How can you vote in this year’s Eurovision?
This is the first year in Eurovision history that viewers anywhere in the world can vote for their favourite entries. If you live in a country that is not taking part in Eurovision this year--like Luxembourg--you are now allowed to vote as part of the “rest of the word” category. To support your favourite song in the semi-finals and the final, simply go here.
Where can you watch the Eurovision Song Contest?
Depending on which TV channels you get, you’ll be able to see the Eurovision shows on: One (all shows) and Das Erste (final)--Germany, Culturebox (semi-finals) and France 2 (final)--France, VRT 1 (all shows, Flemish commentary) and La Une (all shows, French commentary)-- Belgium, or BBC One (all shows)--UK. Furthermore, all shows are available to watch live on the official Eurovision Song Contest YouTube Channel.
Are there any watch parties or public viewings in Luxembourg?
Chances are you already have friends or neighbours hosting a Eurovision party (and if not, maybe you should plan one ASAP), however a number of Eurovision public watch parties are also taking place in Luxembourg. Both the semi-finals and finals are, for example shown at Lounge Act One (7 avenue John F. Kennedy, Luxembourg-Kirchberg), and watch parties for the final will be organised at Crossfire (15 rue Dicks, Luxembourg-Gare) and the new Rainbow Centre (from 18:00, 19 rue Saint Esprit, Luxembourg-Centre).
Why isn’t Eurovision only for European countries?
The Eurovision Song Contest is strongly connected to European culture and identity. However, it is broadcast by the European Broadcasting Union and open to all its members, which explains why Israel competes, for example. The EBU also includes members from Asia and Africa.
What about Australia?
Australia has a long-lasting relationship with the Eurovision Song Contest and started broadcasting it in 1983, attracting an impressive viewing audience (even though Eurovision typically starts airing at 5 in the morning down under). In 2015, for Eurovision’s 60th birthday, Australia was invited to participate as a one-off event, but was then allowed to stay on. Australia’s participation has been confirmed by the EBU until 2023. So this could technically be Australia’s last year in Eurovision.
Who are the ‘Big Five’?
Seeing that you work or live in Luxembourg, you will be forgiven if you think this relates to the Big Four--but it doesn’t. In Eurovision, the Big Five are: France, Germany, Italy, Spain and the UK. As the major funders of the EBU, they get a pass directly to the final. The previous year’s winning country--this year, Ukraine--also automatically qualifies for the final.
How many countries are participating this year?
Thirty-seven countries are entered this year. Of those, 2 x 10 songs qualify from the semi-finals. To this, the Big Five and last year’s winner Ukraine’s songs are added. In this way, the final will count songs from 26 countries.
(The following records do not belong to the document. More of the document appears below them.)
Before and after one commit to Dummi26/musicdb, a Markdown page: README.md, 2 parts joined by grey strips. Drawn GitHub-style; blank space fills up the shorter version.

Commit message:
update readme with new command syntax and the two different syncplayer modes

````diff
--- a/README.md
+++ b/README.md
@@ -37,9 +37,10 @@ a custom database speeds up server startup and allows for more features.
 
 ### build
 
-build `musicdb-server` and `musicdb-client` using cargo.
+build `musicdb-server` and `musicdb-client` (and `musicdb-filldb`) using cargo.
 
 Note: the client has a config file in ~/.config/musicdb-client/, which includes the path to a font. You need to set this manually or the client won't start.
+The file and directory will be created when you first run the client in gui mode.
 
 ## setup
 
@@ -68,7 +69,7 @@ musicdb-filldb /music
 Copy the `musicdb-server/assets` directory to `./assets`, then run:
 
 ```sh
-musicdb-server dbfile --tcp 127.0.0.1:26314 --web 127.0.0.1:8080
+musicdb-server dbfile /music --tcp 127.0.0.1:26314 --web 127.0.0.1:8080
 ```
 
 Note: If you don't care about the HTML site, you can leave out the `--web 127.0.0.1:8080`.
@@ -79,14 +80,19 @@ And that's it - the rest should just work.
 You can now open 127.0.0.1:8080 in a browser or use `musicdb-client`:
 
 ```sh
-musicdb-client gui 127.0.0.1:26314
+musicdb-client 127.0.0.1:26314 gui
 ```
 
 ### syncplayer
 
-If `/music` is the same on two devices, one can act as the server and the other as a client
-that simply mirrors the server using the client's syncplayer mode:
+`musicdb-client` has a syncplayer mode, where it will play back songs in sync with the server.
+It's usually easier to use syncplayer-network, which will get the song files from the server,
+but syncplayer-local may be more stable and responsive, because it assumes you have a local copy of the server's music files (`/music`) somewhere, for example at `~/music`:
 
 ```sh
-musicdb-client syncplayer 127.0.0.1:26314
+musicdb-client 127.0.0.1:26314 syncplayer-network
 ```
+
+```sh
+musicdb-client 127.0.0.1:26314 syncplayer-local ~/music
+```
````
What are the rules for a participating song?
Some songs might seem longer to you than others, but no songs are longer than 3 minutes, that’s the rule. Furthermore, all songs must be new, sung live and with no more than six people on stage. Since 1999, performers have been allowed to sing in any language they want.
Who votes, when, and how?
This year, the public alone decides who qualifies from the semi-finals to the finals. This is a new thing--and the results will show if this was a good decision or not.
In the final, every country awards two set of scores: from the “experts” (national jury) and from the televoters. No one can vote for their own country. The points given are: the famous “douze points” to the favourite act, the second favourite gets 10 points, the third place gets 8 points, and then 7 points, and so on, down to one point for the tenth favourite. The scoreboard will first show the jury’s votes, and then the televoters. Worth mentioning is that the two are often very different, which makes it all the more exciting.